Head lice (Pediculus humanus capitis), also known as nits (which are actually the eggs of the lice), live, eat and breed on the hair and skin of the human scalp. They are small, wingless insects, about 2.5 to 3.5 mm in length. Head lice cannot jump or fly, but they can roam the scalp by moving from hair to hair with strong claws. Healthy head lice can be very difficult to see on the scalp as they move quickly when the hair is disturbed.
Female lice lay about 6 to 8 eggs every day. Eggs are laid close to their food supply — the scalp. The eggs (nits), which are small whitish flecks, are often seen behind the ears and towards the nape of the neck. They are attached firmly to the hair and are very hard to remove or slide along the hair shaft. This is in contrast to dandruff which is easy to slide along the hair shaft. Eggs hatch about 7 to 10 days after being laid.
How are head lice spread?
Because they cannot fly or jump, head lice must come in close contact with another person’s hair or head to spread. This can be done by sitting or lying next to a person with head lice, or using the same hairbrush, comb or hat.

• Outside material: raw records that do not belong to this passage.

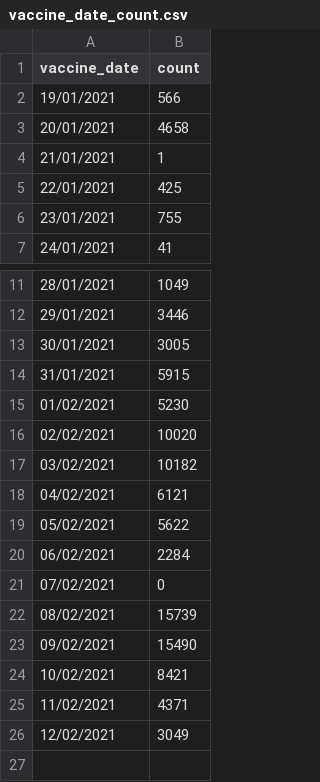
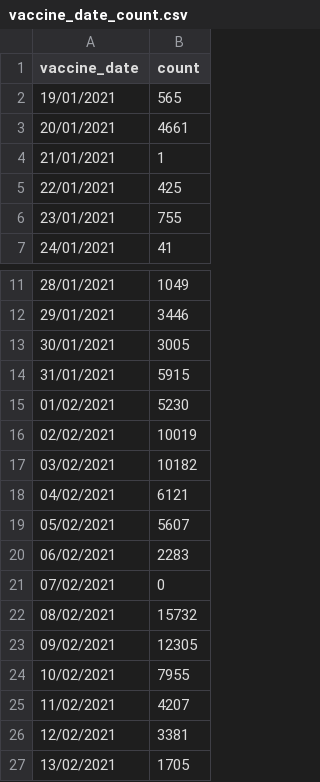
Before and after one commit to CodeForManaus/vacina-manaus-backend, a CSV file: analytics/vaccine_date_count.csv, drawn as a sheet; only a part is shown, gaps mark what is left out.

```diff
--- a/analytics/vaccine_date_count.csv
+++ b/analytics/vaccine_date_count.csv
@@ -1,4 +1,4 @@
 vaccine_date,count
-19/01/2021,566
-20/01/2021,4658
+19/01/2021,565
+20/01/2021,4661
 21/01/2021,1
@@ -15,12 +15,13 @@
 01/02/2021,5230
-02/02/2021,10020
+02/02/2021,10019
 03/02/2021,10182
 04/02/2021,6121
-05/02/2021,5622
-06/02/2021,2284
+05/02/2021,5607
+06/02/2021,2283
 07/02/2021,0
-08/02/2021,15739
-09/02/2021,15490
-10/02/2021,8421
-11/02/2021,4371
-12/02/2021,3049
+08/02/2021,15732
+09/02/2021,12305
+10/02/2021,7955
+11/02/2021,4207
+12/02/2021,3381
+13/02/2021,1705
```
Also changed, not shown: analytics/uncategorized_service_group_by_vaccination_site_full_data.csv, analytics/uncategorized_service_group_by_vaccination_site_percent.csv, 34 other files.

Head lice infestations occur most frequently in schoolchildren because they tend to be in close personal contact with each other and to share brushes and combs. Head lice are not associated with a lack of cleanliness (in fact, some believe that lice prefer clean hair).
Symptoms of head lice
Head lice may cause the scalp to itch, although often there are no symptoms. An active infestation of head lice is diagnosed by looking at the scalp and hair and either finding a live insect on the scalp or finding an egg (a nit) within 1.5 cm of the scalp (older eggs are found more than 1.5 cm from the scalp).
Wet comb technique to find lice
To help detect head lice, you can use the wet comb technique. Simply apply any brand of regular hair conditioner to dry, untangled (brushed) hair. This stuns the lice for about 20 minutes. Then comb the conditioner through to the ends of the hair using a fine-toothed lice comb. Wipe the combings onto a tissue; inspect the tissue for lice and eggs as you go (live eggs will ‘pop’ when squeezed between the fingernails). If any lice or live eggs are present you need to treat the infestation as described below.
How are head lice treated?
If you find lice or live nits in the hair or in the combings after using the wet comb technique, you will need to treat the infestation.
Some cases can be treated by wet combing every day for 10-14 days until no lice are found, but this method has only about a 40 per cent success rate.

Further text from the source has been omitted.